The new strategy is being spearheaded by VWoA CEO Michael Horn (pictured above) who wants to put the business on a five-year update, three-year refresh plan, according to Bloomberg. It would replace the current approach of adding new cars every seven years and refreshes after four. "We're working to shorten the lifecycle of the products to bring more new features and design elements, in terms of facelifts, to the market quicker," said Horn to Bloomberg. The change isn't set in stone yet, though. The company's management board has to sign off on it first and implementation wouldn't start until 2017. Talk about hurry up and wait.
If successful, it would be a much-needed change in direction for the company. Take the seventh-generation Golf and GTI for example. North America is just receiving them now over a year after many regions abroad. Or look at the ongoing debacle of deciding where to build the CrossBlue. VW is showing some signs of change with the 2016 Passat that is heavily rumored to receive a substantial refresh that goes further than the usual small changes.

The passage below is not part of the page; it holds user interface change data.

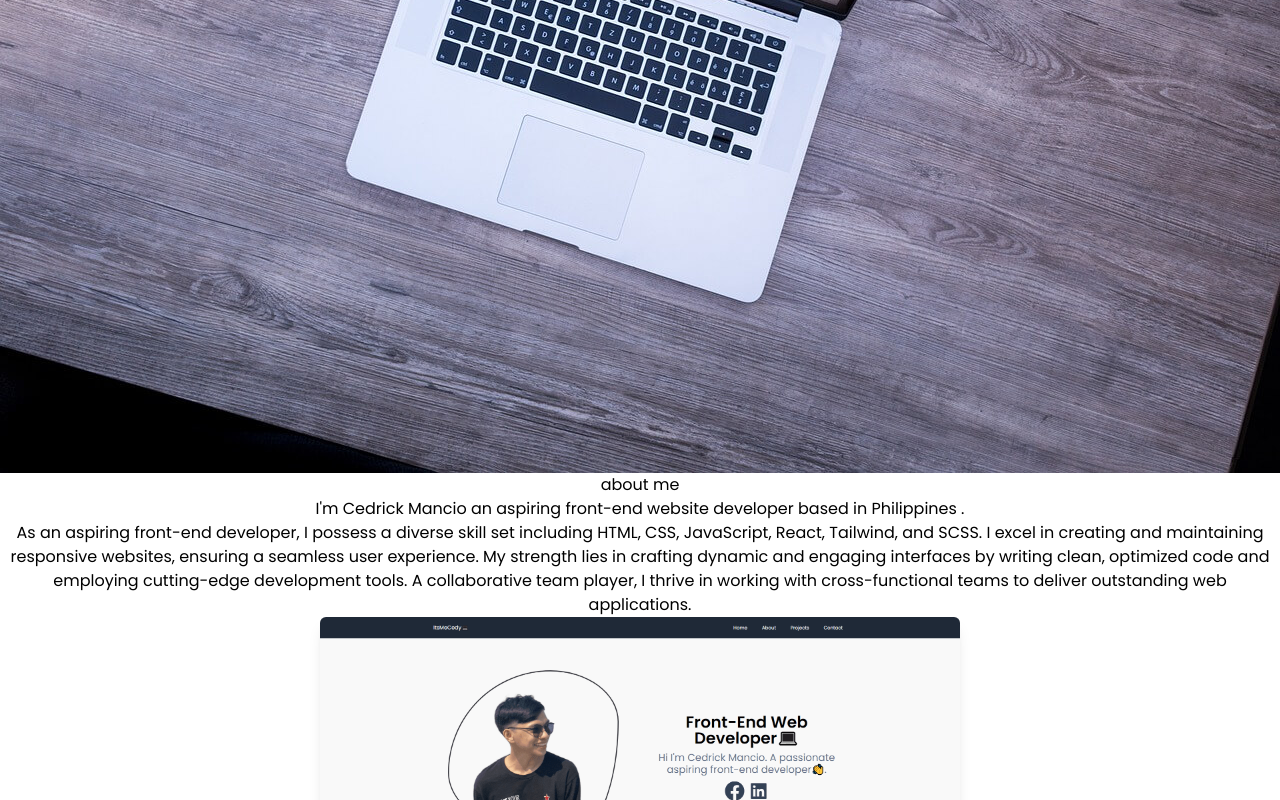
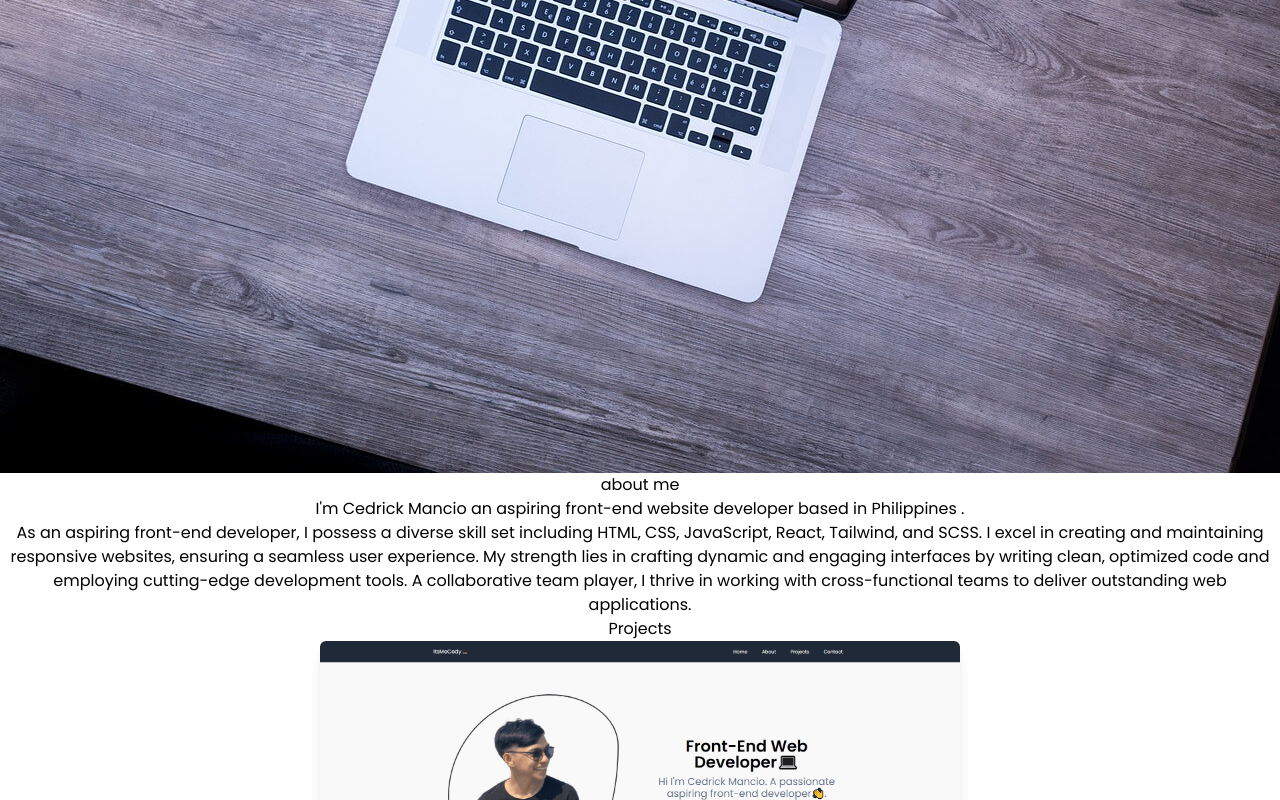
Before and after one commit to itsmecedy/Portfolio, a React (Vite) app: page / in a window 1280 px wide. Shown: the part 2000-2800 px from the top of the page. Built offline with nearby package versions, Linux system fonts and the light colour scheme.

Commit message:
add projects data and add project section name

```diff
--- a/src/components/Projects.jsx
+++ b/src/components/Projects.jsx
@@ -4,6 +4,7 @@ import MichiRamen from "/assets/michi-ramen.png";
 import MiniChallenges from "/assets/MiniChallenges.png";
 import ABCMotorShop from "/assets/abc-motor-shop.jpg";
 import CoronPalawan from "/assets/coron-palawan.png";
+import MultiStepForm from "/assets/multi-step-form.png";
 import { FiGithub } from "react-icons/fi";
 import { FaExternalLinkAlt } from "react-icons/fa";
 
@@ -40,6 +41,17 @@ export default function Projects() {
     },
     {
       id: 2,
+      name: "Multi Step Form ",
+      date: "February 2023",
+      image: MultiStepForm,
+      code: "https://github.com/itsmecedy/Multi-step-form",
+      link: "https://multi-select-form.netlify.app/",
+      description:
+        " Lorem ipsum dolor sit amet, consectetur adipisicing elit. Aliquam exercitationem quas ipsa voluptatibus. Placeat, fugiat odio dicta corporis nulla eveniet tempora id iure, vel sunt ipsam itaque consectetur earum",
+      techStack: ["HTML", "CSS", "JS"],
+    },
+    {
+      id: 3,
       name: "Mini Challenges",
       date: "January 2023",
       image: MiniChallenges,
@@ -50,7 +62,7 @@ export default function Projects() {
       techStack: ["React", "CSS", "Tailwind"],
     },
     {
-      id: 3,
+      id: 4,
       name: "Michi Ramen Clone",
       date: "November 2022",
       image: MichiRamen,
@@ -61,7 +73,7 @@ export default function Projects() {
       techStack: ["HTML", "CSS", "Tailwind"],
     },
     {
-      id: 4,
+      id: 5,
       name: "Coron Palawan",
       date: "November 2022",
       image: CoronPalawan,
@@ -77,7 +89,8 @@ export default function Projects() {
 
   return (
     <div id="projects" className="bg-[#f9f9f9]">
-      <div className=" max-w-[80rem] flex justify-center items-center mx-auto pt-20 md:pt-24 px-5 flex-col">
+      <div className=" max-w-[80rem] flex justify-center mx-auto pt-16 md:pt-20 px-5 flex-col">
+        <p className=" flex text-4xl text-gray-800 mb-2">Projects</p>
         {projects.map((project) => (
           <div
             key={project.id}
```
Also changed, not shown: public/assets/multi-step-form.png (added).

With its original goal of selling 800,000 vehicles annually by 2018 practically impossible at this point, VW of America might as well try something drastic. Sales are already falling, it doesn't have much to lose.